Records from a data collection
***

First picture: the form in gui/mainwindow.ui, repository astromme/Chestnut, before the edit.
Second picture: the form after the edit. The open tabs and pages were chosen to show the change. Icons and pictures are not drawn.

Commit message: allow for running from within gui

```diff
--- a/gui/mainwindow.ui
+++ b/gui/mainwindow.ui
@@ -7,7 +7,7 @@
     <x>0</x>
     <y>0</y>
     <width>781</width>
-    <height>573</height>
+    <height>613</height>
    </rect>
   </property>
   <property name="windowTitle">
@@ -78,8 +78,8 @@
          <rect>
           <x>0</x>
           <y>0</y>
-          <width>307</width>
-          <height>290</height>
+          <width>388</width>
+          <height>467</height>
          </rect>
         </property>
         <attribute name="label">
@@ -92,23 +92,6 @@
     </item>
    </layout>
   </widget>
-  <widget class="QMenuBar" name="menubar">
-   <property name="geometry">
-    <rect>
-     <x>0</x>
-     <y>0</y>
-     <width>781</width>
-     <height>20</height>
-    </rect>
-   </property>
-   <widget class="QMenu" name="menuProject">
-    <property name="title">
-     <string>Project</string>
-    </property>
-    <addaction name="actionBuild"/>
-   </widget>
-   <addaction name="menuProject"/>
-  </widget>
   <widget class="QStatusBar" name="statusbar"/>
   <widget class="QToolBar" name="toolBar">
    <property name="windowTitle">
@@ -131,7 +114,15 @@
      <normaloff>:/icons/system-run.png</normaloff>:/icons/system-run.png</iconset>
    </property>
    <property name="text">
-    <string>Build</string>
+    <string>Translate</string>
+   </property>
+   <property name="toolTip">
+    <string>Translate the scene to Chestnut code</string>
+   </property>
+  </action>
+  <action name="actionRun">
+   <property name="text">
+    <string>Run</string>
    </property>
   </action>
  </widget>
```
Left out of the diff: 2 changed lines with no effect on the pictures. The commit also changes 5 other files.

***

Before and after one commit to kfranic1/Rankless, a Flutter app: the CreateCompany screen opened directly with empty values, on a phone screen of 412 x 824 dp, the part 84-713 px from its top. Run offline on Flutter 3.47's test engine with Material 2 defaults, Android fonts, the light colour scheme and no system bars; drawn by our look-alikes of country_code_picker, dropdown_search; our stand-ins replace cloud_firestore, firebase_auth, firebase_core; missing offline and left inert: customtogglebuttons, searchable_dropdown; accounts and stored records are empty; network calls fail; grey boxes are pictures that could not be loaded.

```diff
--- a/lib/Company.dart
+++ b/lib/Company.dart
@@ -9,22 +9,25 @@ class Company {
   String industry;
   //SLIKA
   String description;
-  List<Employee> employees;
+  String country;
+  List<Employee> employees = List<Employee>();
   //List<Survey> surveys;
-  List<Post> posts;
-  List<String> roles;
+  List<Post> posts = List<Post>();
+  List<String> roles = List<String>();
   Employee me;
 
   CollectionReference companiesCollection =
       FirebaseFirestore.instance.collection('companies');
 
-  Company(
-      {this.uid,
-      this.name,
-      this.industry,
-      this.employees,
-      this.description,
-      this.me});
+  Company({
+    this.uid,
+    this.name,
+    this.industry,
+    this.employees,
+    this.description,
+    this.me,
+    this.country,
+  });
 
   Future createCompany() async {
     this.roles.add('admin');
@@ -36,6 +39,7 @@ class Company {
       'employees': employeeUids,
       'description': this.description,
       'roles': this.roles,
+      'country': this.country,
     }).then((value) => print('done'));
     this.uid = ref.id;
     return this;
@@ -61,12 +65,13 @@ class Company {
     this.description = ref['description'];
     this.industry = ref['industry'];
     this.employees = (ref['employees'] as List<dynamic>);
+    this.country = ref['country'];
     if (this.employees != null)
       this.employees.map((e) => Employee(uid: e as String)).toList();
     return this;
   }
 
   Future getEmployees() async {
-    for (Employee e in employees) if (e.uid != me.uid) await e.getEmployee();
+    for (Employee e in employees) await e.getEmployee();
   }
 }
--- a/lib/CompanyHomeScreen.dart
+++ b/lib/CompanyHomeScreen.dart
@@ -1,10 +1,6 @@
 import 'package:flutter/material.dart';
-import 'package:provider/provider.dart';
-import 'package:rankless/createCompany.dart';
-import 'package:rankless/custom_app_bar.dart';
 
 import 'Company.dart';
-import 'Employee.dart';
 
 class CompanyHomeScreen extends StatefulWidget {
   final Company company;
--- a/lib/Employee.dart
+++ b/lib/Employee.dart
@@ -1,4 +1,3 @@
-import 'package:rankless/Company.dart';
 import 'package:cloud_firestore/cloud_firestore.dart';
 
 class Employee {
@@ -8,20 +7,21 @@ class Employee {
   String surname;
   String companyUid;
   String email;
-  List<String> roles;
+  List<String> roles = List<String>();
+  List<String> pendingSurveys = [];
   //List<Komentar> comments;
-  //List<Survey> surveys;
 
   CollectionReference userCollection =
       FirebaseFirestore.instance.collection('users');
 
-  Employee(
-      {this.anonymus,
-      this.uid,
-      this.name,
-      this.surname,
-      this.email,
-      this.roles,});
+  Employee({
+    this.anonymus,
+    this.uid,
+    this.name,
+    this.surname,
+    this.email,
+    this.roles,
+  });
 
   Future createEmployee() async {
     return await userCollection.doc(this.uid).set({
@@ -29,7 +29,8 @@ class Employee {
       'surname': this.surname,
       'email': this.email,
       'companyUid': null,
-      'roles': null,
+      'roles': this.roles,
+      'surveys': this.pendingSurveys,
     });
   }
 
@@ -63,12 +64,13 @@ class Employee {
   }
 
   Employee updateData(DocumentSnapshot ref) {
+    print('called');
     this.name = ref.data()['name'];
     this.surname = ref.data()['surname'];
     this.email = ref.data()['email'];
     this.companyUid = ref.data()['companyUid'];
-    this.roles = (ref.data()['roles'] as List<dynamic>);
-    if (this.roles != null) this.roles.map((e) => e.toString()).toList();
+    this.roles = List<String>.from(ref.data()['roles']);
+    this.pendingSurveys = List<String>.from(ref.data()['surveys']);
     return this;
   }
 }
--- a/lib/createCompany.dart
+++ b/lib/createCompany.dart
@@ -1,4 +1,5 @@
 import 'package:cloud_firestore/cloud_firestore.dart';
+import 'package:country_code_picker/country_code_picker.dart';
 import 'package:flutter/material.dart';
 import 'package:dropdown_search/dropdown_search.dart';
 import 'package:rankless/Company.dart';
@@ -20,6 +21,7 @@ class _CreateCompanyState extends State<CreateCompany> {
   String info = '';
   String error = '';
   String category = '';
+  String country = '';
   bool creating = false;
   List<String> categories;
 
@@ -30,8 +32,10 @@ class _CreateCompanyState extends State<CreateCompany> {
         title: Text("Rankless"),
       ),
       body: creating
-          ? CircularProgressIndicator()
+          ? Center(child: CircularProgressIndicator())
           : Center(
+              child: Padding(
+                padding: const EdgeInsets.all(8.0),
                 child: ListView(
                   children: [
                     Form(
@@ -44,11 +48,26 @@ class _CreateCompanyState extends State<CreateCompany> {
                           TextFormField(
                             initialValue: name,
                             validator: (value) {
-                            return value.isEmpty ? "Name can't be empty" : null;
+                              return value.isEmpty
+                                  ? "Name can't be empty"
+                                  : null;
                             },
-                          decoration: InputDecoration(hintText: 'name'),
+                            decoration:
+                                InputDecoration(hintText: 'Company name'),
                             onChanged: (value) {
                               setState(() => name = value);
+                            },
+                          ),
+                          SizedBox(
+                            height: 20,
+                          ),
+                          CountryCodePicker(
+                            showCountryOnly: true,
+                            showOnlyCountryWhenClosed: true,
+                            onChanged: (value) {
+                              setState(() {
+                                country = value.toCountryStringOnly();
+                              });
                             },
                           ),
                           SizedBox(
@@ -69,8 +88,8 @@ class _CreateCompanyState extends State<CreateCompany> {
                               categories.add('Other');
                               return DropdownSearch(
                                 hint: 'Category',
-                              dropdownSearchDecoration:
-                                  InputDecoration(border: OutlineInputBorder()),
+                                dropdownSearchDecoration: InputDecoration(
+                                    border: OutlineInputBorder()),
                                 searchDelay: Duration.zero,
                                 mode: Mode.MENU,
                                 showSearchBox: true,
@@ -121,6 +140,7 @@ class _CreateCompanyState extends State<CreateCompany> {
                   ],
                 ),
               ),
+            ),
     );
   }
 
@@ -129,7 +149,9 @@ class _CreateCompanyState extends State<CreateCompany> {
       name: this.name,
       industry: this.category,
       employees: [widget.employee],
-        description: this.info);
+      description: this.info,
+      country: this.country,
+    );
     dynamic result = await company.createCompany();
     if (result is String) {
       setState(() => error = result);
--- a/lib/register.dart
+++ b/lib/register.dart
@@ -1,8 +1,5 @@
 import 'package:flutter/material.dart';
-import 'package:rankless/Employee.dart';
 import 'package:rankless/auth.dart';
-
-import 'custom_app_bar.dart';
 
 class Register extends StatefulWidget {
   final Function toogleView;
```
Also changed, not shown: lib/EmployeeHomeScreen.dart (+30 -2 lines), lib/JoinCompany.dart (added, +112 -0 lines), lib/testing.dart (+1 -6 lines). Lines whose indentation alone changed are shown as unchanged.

***

Wherever a line holds the word "width", copy that line out of the entries above.

     <width>781</width>
-          <width>307</width>
+          <width>388</width>
-     <width>781</width>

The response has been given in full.